I don’t know what woke me up but I suddenly noticed a sheet of paper had been slid under the doors.
And there was the answer to my worries. The bill had arrived.
For the hotel, the food, the booze. I don’t honestly remember the amount. But it was outrageous. They must have anticipated negotiations and planned it so that if they got a third of the asking price they still would make out like the bandits they were.
I had had a long day on the bus with some fellow rubbing his privates on my knee. I had eaten too much and drank too much. I had slept poorly. In short – I was not in the mood to play games.
I decided to peek out and get the lay of the land for an early morning exit.
Surprise – we were locked into the room.
We were in the upstairs penthouse which opens to the deck. The door was a French door without the fortification of a street side door.
I rattled my Australian till he was awake enough to comprehend the situation, and we went to work. We packed up and then ever so quietly removed the hinges of the door with my trusty Swiss Army knife.
Apparently this tactic had not been anticipated by our rip-off artists or they also were still in an alcoholic stupor, in any event – nothing barred our escape.
We tip-toed out of there into the early dawn hour, caught a rickshaw and had him take us to the bus station and got on the next bus out of town. To anywhere at all. Just as long as it was far away.
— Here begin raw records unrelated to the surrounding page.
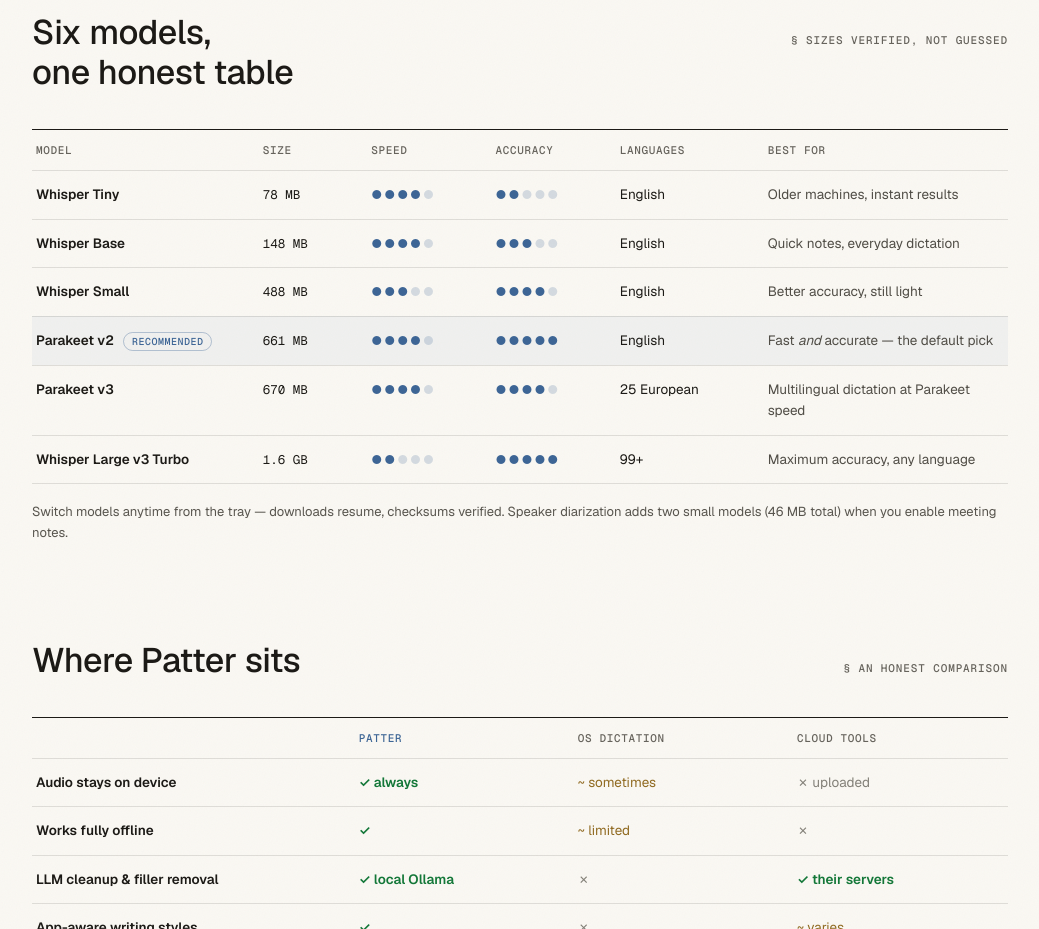
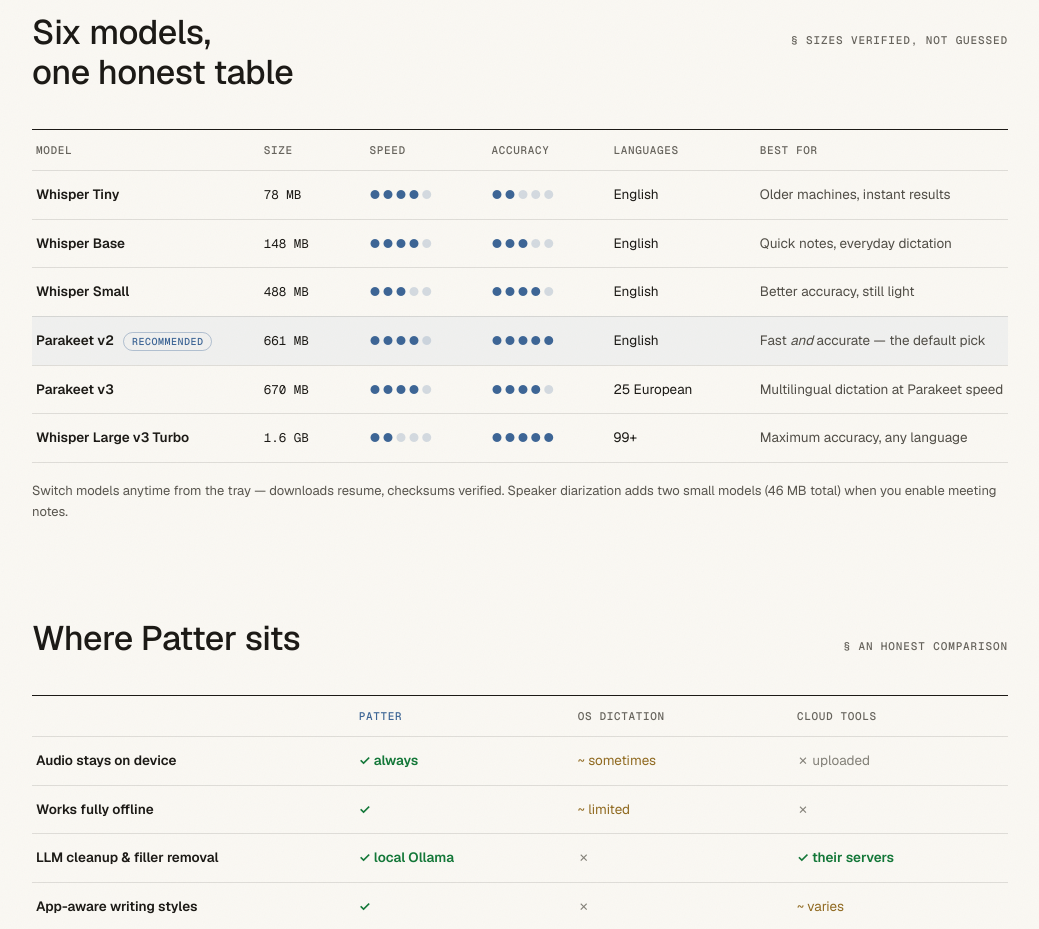
Before and after one commit to srikark283/patter, a React app: page docs/index.html in a window 1280 px wide. Shown: the part 3180-4109 px from the top of the page, without its empty margins (120-1159 px from the left). Built offline with nearby package versions, Linux system fonts and the light colour scheme; no server answers.

Commit message:
style: reduce gap size in model-row layout for better alignment

```diff
--- a/docs/index.html
+++ b/docs/index.html
@@ -59,7 +59,7 @@
   .pipe-packet.p2 { animation-delay: 1.6s; }
   @media (prefers-reduced-motion: reduce) { .pipe-packet { animation: none; left: 40%; } .pipe-packet.p2 { display: none; } }
 
-  .model-row { display: grid; grid-template-columns: 1.35fr 0.6fr 0.7fr 0.7fr 0.85fr 1.5fr; gap: 14px; padding: 13px 4px; border-top: 1px solid oklch(22% 0.008 90 / 0.12); font-size: 13.5px; align-items: baseline; }
+  .model-row { display: grid; grid-template-columns: 1.35fr 0.6fr 0.7fr 0.7fr 0.85fr 1.5fr; gap: 8px; padding: 13px 4px; border-top: 1px solid oklch(22% 0.008 90 / 0.12); font-size: 13.5px; align-items: baseline; }
   .model-row:hover { background: oklch(100% 0 0 / 0.55); }
   .speed-dots { font-size: 12px; letter-spacing: 2px; color: oklch(50% 0.09 254); }
   .speed-dots i { font-style: normal; opacity: 0.2; }
```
Should you ever find yourself in at time warp and end up back in 74 on a bus heading into Chandigarh, don’t take the two Indian guys in the row in front of you up on their offer to help you find a “budget hotel”.